> I would appreciate peoples comments, good or bad, on any of the above
> scanners.
>
> Thanks,
> FRP
Anonymous
a b α HP
January 23, 2005 1:34:32 PM

Archived from groups: alt.comp.periphs.scanner (More info?)

On Fri, 21 Jan 2005 20:24:27 -0500, FRP <frpyatt@yahoo.ca> wrote:

>I'm in need of some advice. I have about 3500 slides of my late
>fathers that span from the 1950's to the 1990's. I want to digitize
>these for safekeeping. I own an HP S20 but after scanning a couple
>hundred slides, I find it is rather slow and the resolution and colour
>depth are not as high as newer units.
>
>I've been looking for comments regarding the Epson 4870 versus the
>Canon 9950F and the Nikon Coolscan 5000 with the slide feeder. I want
>a reasonable balance between speed, resolution, and quality. I like
>the Canon because it will do 12 slides at a time, but I understand
>that the images may not seem as crisp as the Nikon. Obviously, it is
>also a third the cost.....but can I compensate with software
>sharpening? I also have read that with the dust removal software
>running, it is considerably faster than the Epson.
>
>I would appreciate peoples comments, good or bad, on any of the above
>scanners.
>
>Thanks,
>FRP
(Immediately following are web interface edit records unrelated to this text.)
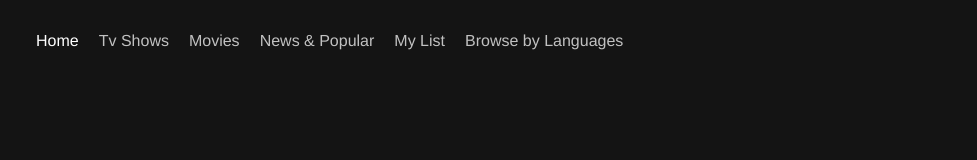
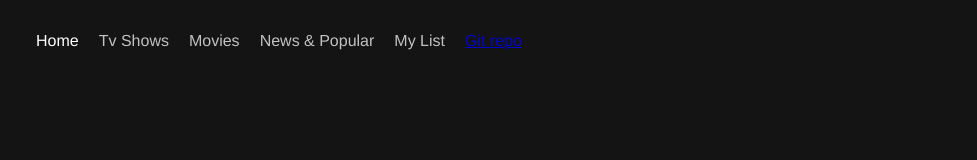
Before and after one commit to vinfinity7/netflix-frontend-clone, a plain HTML site: page index.html in a window 1280 px wide. Shown: the full height of the page, 129-1106 px from the left. Drawn offline with nearby package versions, Linux system fonts and the light colour scheme; no server answers.

Commit message:
Added git repo link in Nav-Bar

```diff
--- a/index.html
+++ b/index.html
@@ -29,7 +29,8 @@
                     <li class="nav-item">Movies</li>
                     <li class="nav-item">News & Popular</li>
                     <li class="nav-item">My List</li>
-                    <li class="nav-item">Browse by Languages</li>
+
+                    <li class="nav-item"> <a href="https://github.com/vinfinity7/netflix-frontend-clone">Git repo</a></li>
                 </ul>
             </div>
             <div class="right-cont">
```
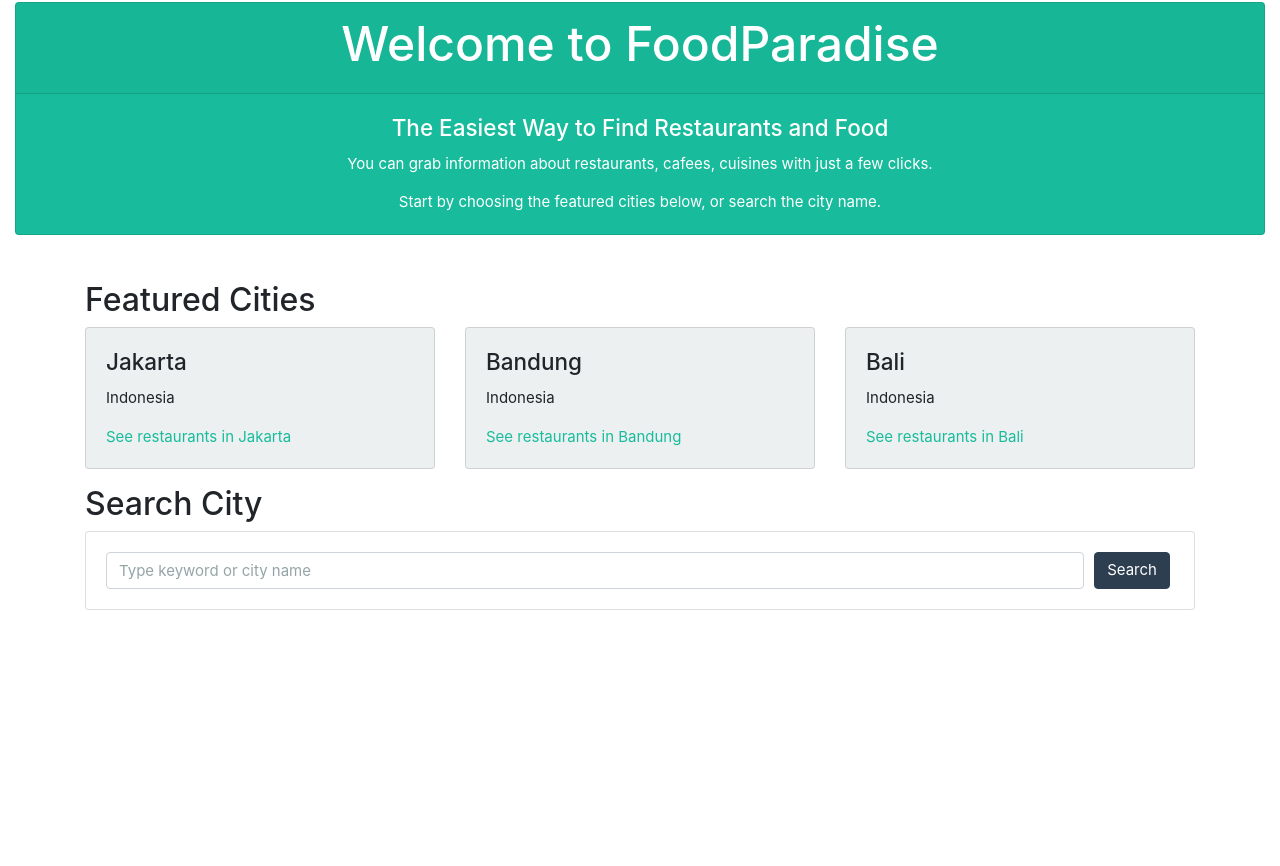
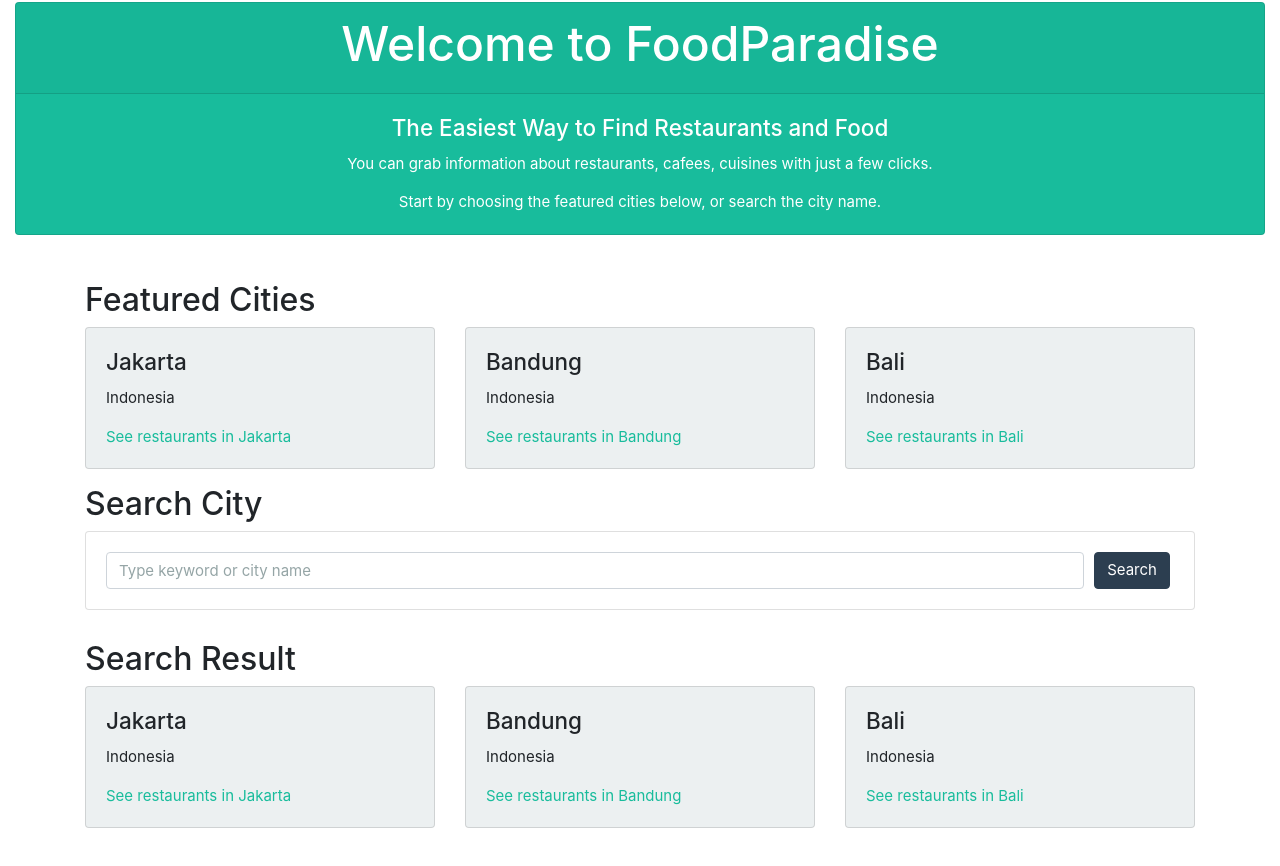
Before and after one commit to brilyanilhamsadewo/Web-Kuliner-React-Js-Codepolitan, a React (Create React App) app: page / in a window 1280 px wide. Shown: the part 582-1448 px from the top of the page. Before the commit the page ends 1222 px from the top, so only its background shows below. Built offline with nearby package versions, Linux system fonts and the light colour scheme.

Commit message:
Membuat Search Result

```diff
--- a/src/App.js
+++ b/src/App.js
@@ -1,6 +1,6 @@
 import Navbar from './components/Navbar';
 import ImageAndWelcome from './components/ImageAndWelcome';
-import FeaturedCities from './components/FeaturedCities';
+import CityList from './components/CityList';
 import { Component } from 'react';
 import SearchCity from './components/SearchCity';
 
@@ -27,7 +27,7 @@ class App extends Component{
         <ImageAndWelcome />
         {/* start of container */}
         <div className="container" style={{ marginTop: 30, marginBottom: 30 }}>
-          <FeaturedCities cities={citiesDummy} />
+          <CityList title={'Featured Cities'} cities={citiesDummy} />
 
           {/* start of search section */}
           <SearchCity
@@ -35,7 +35,7 @@ class App extends Component{
             onChange={this.changeKeywordHandler}
             />
           {/* end of search section */}
-
+          <CityList title={'Search Result'} cities={citiesDummy} />
         </div>
         {/* end of container */}
       </>
--- a/src/components/FeaturedCities.js
+++ b/src/components/CityList.js
@@ -1,11 +1,11 @@
 import React from 'react';
 import CityCard from './CityCard';
 
-const FeaturedCities = (props) => (
+const CityList = (props) => (
     <div>
         <div className="row">
             <div className="col-12">
-            <h3>Featured Cities</h3>
+            <h3>{props.title}</h3>
             </div>
         </div>
         <div className="row">
@@ -16,4 +16,4 @@ const FeaturedCities = (props) => (
     </div>
 );
 
-export default FeaturedCities
+export default CityList
```
Also changed, not shown: 1 other file (tests, documents, lock files or other folders).
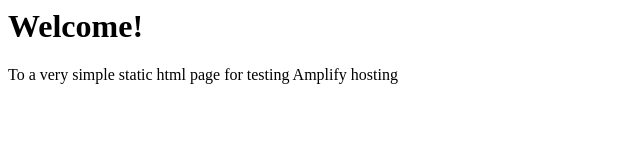
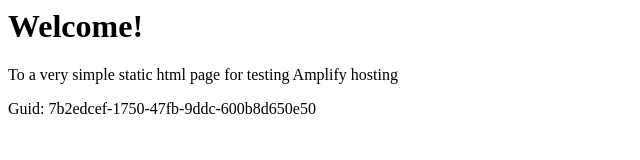
Before and after one commit to aws-aemilia-mxp/Github-PR-Commit-Integration-Test-DoNotTouch-v1-preprod-eu-south-1, a website: page src/index.html in a window 1280 px wide. Shown: the whole page, without its empty margins (0-640 px from the left). Drawn offline with Linux system fonts and the light colour scheme.

Commit message:
commit from integ tests

```diff
--- a/src/index.html
+++ b/src/index.html
@@ -1,3 +1,5 @@
+
+
 <html lang="en">
 
 <head>
@@ -10,6 +12,6 @@
 <body>
     <h1>Welcome!</h1>
     <p>To a very simple static html page for testing Amplify hosting</p>
-</body>
+    <p>Guid: 7b2edcef-1750-47fb-9ddc-600b8d650e50</p></body>
 
 </html>
```
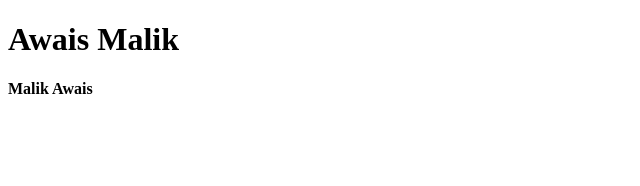
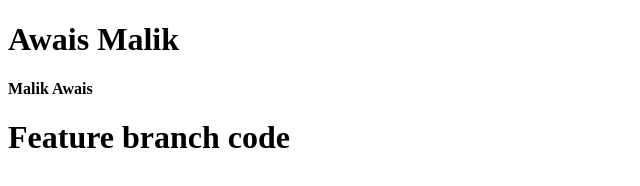
Before and after one commit to GlowingEmp125/gitandgithub, a plain HTML site: page index.html in a window 1280 px wide. Shown: the whole page, without its empty margins (0-640 px from the left). Drawn offline with Linux system fonts and the light colour scheme.

Commit message:
feature branch code

```diff
--- a/index.html
+++ b/index.html
@@ -8,5 +8,6 @@
 <body>
     <h1>Awais Malik</h1>
     <h4>Malik Awais</h4>
+    <h1>Feature branch code</h1>
 </body>
 </html>
```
It looks like an easy decision based on your requirements. You
should go with the Nikon. You will never be happy with anything
less.

And remember that you can sell it when done.

PJ
Anonymous
a b α HP
March 2, 2005 2:23:48 PM

Archived from groups: alt.comp.periphs.scanner (More info?)

On Fri, 21 Jan 2005 20:24:27 -0500, FRP <frpyatt@yahoo.ca> wrote:

>I'm in need of some advice.........

>I would appreciate peoples comments, good or bad, on any of the above
>scanners.

You didn't ask, but there's one other thing implicit in your
project - How to store the scans.

You should know that while factory mastered and PRESSED CDs
will probably last scores if not hundreds of years with relatively
easy storage requirements, CD ROMs that you WRITE yourself
will not. Recent reports have life expectancies as low as just a
few years. The dyes are not long-term stable.

You can pick up Magneto Optical drives on ebay pretty
cheap that can write media that does last. That's why the
Feds use them almost exclusively to store 'evidence'.
So do video production companies and many others.

When they 'upgrade' to bigger and bigger ones, they
tend to dump perfectly useable gear super cheap, like
less than a penny on the dollar, ie 1.3 gigabyte sizes.

I like Maxoptix, but use Sony and HP, too.

Bill